Return every line in the entries below where the word "Automation" shows up.

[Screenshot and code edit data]

----------

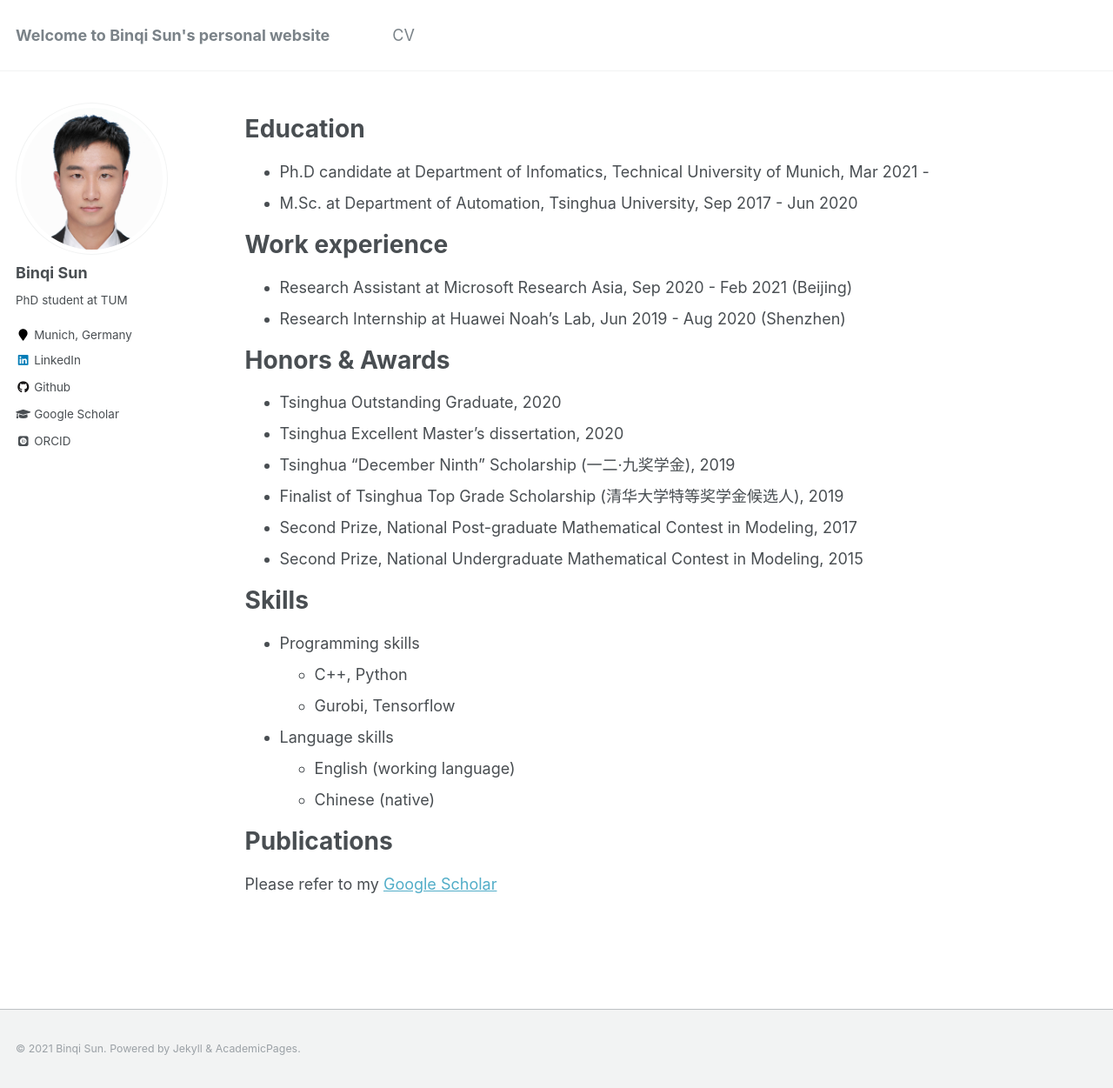
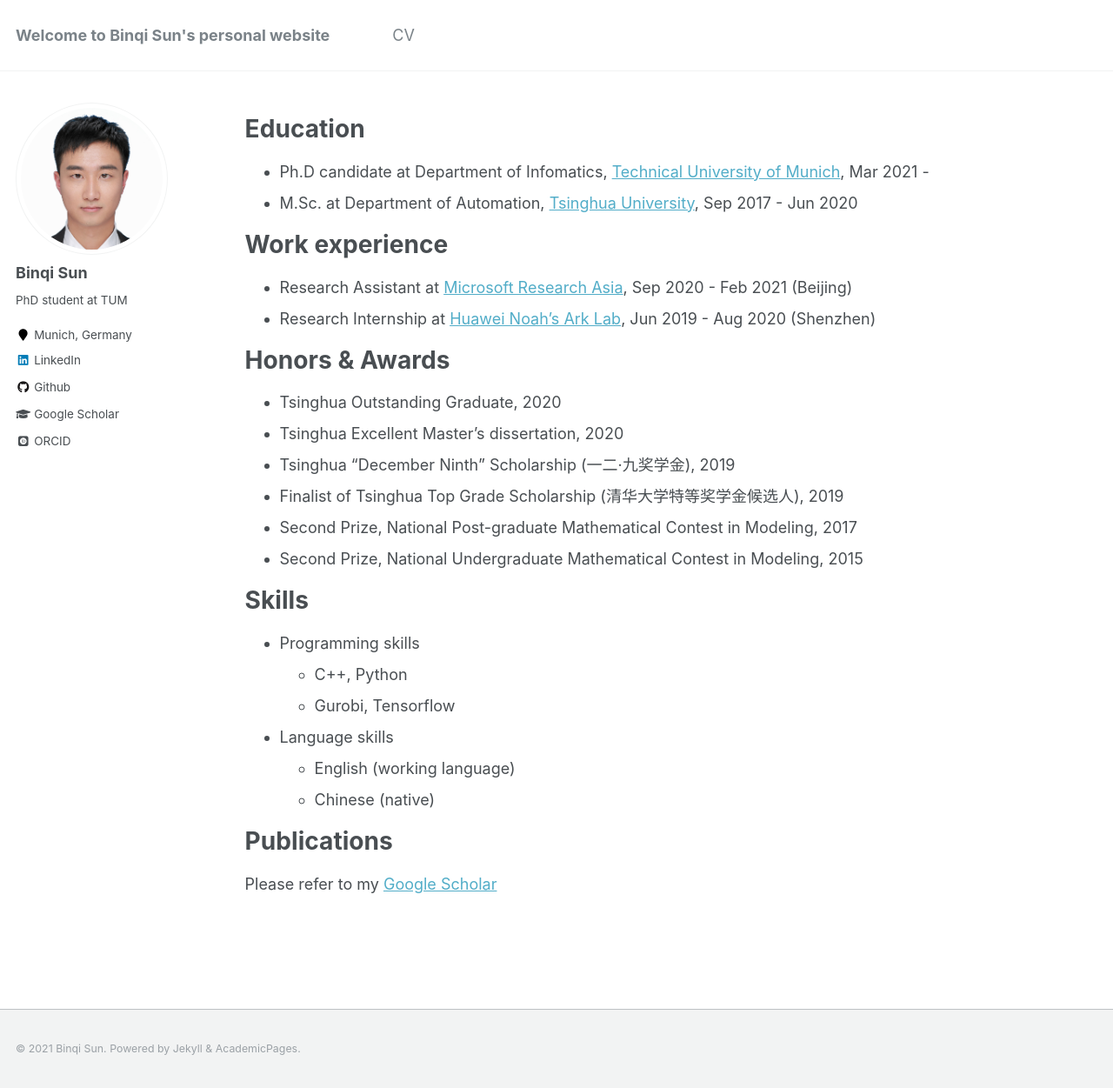
Before and after one commit to binqi-sun/binqi-sun.github.io, a Jekyll site: the page built from _pages/cv.md, in a window 1280 px wide and 1251 px high. Shown: the whole window at 87% size. Built offline with Jekyll 4.4.1, drawn with Linux system fonts in a browser that asks for light colours; some web fonts are replaced.

Commit message:
update cv

```diff
--- a/_pages/cv.md
+++ b/_pages/cv.md
@@ -11,13 +11,13 @@ redirect_from:
 
 Education
 ======
-* Ph.D candidate at Department of Infomatics, Technical University of Munich, Mar 2021 -
-* M.Sc. at Department of Automation, Tsinghua University, Sep 2017 - Jun 2020
+* Ph.D candidate at Department of Infomatics, [Technical University of Munich](https://www.tum.de/en/), Mar 2021 -
+* M.Sc. at Department of Automation, [Tsinghua University](https://www.tsinghua.edu.cn/en/), Sep 2017 - Jun 2020
 
 Work experience
 ======
-* Research Assistant at Microsoft Research Asia, Sep 2020 - Feb 2021 (Beijing)
-* Research Internship at Huawei Noah's Lab, Jun 2019 - Aug 2020 (Shenzhen)
+* Research Assistant at [Microsoft Research Asia](https://www.microsoft.com/en-us/research/lab/microsoft-research-asia/), Sep 2020 - Feb 2021 (Beijing)
+* Research Internship at [Huawei Noah's Ark Lab](https://www.noahlab.com.hk/), Jun 2019 - Aug 2020 (Shenzhen)
 
 Honors & Awards
 ======
```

----------

Result:
-* M.Sc. at Department of Automation, Tsinghua University, Sep 2017 - Jun 2020
+* M.Sc. at Department of Automation, [Tsinghua University](https://www.tsinghua.edu.cn/en/), Sep 2017 - Jun 2020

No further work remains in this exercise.